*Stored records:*
________
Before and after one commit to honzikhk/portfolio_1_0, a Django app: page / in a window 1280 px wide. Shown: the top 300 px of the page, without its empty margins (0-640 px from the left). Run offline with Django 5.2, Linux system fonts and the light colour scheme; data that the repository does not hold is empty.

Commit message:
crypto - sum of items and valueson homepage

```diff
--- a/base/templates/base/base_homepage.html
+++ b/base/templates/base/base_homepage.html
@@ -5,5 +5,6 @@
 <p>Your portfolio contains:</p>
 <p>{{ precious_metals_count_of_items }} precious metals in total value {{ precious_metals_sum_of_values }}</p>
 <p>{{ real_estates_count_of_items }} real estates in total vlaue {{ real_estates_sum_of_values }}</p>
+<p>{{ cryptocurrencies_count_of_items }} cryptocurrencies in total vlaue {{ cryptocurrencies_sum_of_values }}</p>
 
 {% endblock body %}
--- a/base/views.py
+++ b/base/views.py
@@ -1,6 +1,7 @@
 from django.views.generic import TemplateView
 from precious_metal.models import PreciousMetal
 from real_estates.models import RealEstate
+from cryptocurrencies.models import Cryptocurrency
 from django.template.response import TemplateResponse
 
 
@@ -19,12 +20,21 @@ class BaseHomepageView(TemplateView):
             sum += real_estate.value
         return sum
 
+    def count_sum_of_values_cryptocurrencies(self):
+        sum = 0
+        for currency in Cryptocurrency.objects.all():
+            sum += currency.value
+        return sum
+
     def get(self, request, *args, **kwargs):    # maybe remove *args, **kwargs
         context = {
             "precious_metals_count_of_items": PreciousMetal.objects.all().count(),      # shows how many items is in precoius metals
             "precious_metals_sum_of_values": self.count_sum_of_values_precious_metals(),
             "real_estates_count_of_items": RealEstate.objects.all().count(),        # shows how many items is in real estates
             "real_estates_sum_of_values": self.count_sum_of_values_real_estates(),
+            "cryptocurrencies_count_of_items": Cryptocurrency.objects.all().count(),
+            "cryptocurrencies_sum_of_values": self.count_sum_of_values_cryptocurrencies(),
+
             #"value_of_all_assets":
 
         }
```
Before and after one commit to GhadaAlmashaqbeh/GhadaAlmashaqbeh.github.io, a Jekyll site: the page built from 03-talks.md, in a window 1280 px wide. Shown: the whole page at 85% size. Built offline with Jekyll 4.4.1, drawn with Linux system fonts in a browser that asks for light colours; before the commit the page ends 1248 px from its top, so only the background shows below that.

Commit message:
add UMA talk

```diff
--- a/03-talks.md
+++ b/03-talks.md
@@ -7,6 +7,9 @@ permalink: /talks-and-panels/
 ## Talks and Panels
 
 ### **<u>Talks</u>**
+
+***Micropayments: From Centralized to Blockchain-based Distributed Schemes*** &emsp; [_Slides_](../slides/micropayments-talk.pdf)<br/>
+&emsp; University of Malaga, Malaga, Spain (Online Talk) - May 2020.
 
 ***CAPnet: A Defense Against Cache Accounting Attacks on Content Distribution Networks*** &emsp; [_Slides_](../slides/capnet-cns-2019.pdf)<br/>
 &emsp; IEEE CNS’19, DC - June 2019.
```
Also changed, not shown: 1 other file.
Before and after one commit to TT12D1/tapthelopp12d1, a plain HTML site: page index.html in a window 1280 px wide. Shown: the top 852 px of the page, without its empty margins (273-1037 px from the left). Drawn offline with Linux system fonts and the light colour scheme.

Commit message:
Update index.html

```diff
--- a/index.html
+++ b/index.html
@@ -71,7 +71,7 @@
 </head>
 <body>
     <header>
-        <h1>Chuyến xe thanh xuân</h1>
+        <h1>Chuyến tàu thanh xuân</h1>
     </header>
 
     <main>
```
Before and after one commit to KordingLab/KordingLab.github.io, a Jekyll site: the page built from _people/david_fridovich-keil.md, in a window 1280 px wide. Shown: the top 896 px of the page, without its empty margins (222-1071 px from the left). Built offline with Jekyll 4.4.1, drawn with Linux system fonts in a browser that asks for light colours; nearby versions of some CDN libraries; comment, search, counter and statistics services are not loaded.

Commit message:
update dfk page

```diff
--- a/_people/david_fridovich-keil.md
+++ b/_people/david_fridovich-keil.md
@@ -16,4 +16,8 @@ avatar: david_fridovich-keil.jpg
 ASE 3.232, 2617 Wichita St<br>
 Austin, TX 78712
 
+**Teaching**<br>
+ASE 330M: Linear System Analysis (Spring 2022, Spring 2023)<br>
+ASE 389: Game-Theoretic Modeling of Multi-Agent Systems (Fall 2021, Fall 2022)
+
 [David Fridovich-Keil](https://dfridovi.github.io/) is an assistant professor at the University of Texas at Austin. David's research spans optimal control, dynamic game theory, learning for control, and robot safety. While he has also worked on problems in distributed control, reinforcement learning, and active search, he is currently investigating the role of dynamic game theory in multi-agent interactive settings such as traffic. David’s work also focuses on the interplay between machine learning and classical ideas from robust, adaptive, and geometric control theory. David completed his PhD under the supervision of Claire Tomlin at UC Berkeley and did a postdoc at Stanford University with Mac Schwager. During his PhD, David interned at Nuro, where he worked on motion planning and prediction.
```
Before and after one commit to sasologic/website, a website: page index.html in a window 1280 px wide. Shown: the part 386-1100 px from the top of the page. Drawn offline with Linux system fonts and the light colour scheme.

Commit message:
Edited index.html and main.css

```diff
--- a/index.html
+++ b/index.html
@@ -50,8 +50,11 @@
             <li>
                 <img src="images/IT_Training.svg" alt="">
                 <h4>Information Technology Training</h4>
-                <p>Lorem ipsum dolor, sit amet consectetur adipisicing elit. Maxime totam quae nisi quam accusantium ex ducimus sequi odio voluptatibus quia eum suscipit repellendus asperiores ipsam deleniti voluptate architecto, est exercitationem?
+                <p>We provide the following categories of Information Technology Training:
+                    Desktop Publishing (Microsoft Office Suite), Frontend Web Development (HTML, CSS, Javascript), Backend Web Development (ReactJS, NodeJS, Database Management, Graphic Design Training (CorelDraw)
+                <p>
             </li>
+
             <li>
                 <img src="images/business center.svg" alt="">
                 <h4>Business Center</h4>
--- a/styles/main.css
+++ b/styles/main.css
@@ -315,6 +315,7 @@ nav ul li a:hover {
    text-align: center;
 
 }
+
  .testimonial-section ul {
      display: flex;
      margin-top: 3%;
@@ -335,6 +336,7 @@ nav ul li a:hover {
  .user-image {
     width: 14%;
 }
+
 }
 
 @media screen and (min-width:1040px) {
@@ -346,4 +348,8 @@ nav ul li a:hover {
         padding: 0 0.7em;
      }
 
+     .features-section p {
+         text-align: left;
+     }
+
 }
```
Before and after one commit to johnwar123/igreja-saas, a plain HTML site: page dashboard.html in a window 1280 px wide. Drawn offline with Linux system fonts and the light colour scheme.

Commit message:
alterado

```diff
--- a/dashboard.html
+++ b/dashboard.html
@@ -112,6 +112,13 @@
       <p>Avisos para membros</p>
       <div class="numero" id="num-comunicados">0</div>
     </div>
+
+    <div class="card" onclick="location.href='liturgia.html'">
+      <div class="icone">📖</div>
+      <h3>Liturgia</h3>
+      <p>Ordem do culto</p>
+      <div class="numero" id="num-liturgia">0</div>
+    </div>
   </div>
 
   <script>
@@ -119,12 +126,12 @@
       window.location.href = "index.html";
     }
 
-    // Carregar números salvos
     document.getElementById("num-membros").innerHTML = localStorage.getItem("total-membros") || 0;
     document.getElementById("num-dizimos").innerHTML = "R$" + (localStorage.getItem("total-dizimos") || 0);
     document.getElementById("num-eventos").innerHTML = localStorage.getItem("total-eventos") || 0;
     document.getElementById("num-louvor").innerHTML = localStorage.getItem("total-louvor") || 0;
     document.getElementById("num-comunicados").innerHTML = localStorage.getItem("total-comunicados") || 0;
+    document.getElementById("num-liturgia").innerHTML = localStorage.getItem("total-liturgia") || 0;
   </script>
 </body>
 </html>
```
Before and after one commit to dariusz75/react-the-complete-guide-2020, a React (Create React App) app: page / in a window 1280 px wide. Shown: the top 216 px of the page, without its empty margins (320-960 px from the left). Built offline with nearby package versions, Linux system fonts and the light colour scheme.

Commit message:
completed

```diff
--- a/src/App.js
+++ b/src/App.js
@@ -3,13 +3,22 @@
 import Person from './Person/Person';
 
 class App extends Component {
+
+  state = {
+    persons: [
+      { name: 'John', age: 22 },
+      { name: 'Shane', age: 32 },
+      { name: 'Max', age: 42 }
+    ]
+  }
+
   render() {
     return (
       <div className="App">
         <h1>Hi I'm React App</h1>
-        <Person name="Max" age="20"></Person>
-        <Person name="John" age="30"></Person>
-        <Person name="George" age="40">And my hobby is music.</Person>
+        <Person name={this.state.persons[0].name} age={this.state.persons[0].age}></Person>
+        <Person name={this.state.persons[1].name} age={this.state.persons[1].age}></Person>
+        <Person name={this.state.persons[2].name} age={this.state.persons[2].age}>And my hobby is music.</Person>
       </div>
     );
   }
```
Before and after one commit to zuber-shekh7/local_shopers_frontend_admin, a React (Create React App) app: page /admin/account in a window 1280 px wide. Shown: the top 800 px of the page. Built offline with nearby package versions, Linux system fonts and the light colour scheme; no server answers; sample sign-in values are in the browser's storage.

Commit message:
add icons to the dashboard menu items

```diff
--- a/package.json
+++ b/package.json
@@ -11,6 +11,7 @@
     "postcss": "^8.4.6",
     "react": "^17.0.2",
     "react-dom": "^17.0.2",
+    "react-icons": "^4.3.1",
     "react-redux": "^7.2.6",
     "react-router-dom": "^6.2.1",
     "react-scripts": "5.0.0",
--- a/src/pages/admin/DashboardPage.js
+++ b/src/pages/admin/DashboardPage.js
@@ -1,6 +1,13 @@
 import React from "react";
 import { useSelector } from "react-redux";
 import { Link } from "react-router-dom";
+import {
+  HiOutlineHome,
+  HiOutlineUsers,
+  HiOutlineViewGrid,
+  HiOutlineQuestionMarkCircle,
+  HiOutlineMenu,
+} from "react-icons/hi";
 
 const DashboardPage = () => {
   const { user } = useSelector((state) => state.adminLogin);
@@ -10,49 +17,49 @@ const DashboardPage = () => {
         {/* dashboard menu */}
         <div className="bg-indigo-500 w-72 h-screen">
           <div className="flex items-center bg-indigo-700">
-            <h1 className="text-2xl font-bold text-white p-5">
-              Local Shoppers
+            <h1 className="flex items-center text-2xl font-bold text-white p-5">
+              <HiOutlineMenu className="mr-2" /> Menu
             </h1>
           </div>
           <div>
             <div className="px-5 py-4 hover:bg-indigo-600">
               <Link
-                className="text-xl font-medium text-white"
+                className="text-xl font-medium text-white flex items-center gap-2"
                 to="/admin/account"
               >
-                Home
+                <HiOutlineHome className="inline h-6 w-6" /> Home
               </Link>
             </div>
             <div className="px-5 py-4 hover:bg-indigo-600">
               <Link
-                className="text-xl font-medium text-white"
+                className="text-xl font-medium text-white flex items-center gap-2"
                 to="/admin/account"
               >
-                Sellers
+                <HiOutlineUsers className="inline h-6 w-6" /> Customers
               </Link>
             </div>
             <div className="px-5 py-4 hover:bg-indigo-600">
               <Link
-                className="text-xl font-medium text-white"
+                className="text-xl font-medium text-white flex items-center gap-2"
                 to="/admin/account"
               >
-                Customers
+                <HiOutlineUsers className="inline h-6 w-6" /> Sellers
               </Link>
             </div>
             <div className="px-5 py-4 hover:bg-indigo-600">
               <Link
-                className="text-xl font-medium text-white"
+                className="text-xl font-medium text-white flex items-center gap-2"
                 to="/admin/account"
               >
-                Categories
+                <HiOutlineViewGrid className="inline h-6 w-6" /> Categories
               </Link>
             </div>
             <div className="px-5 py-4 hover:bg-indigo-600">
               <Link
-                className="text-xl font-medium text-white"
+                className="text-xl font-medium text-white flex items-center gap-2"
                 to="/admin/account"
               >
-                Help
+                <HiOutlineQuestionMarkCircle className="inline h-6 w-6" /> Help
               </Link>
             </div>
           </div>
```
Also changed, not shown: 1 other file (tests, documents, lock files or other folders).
________
*Work request:*
Please find every line in the records above that holds the word "slides" and copy it.

*Task response:*
+***Micropayments: From Centralized to Blockchain-based Distributed Schemes*** &emsp; [_Slides_](../slides/micropayments-talk.pdf)<br/>
 ***CAPnet: A Defense Against Cache Accounting Attacks on Content Distribution Networks*** &emsp; [_Slides_](../slides/capnet-cns-2019.pdf)<br/>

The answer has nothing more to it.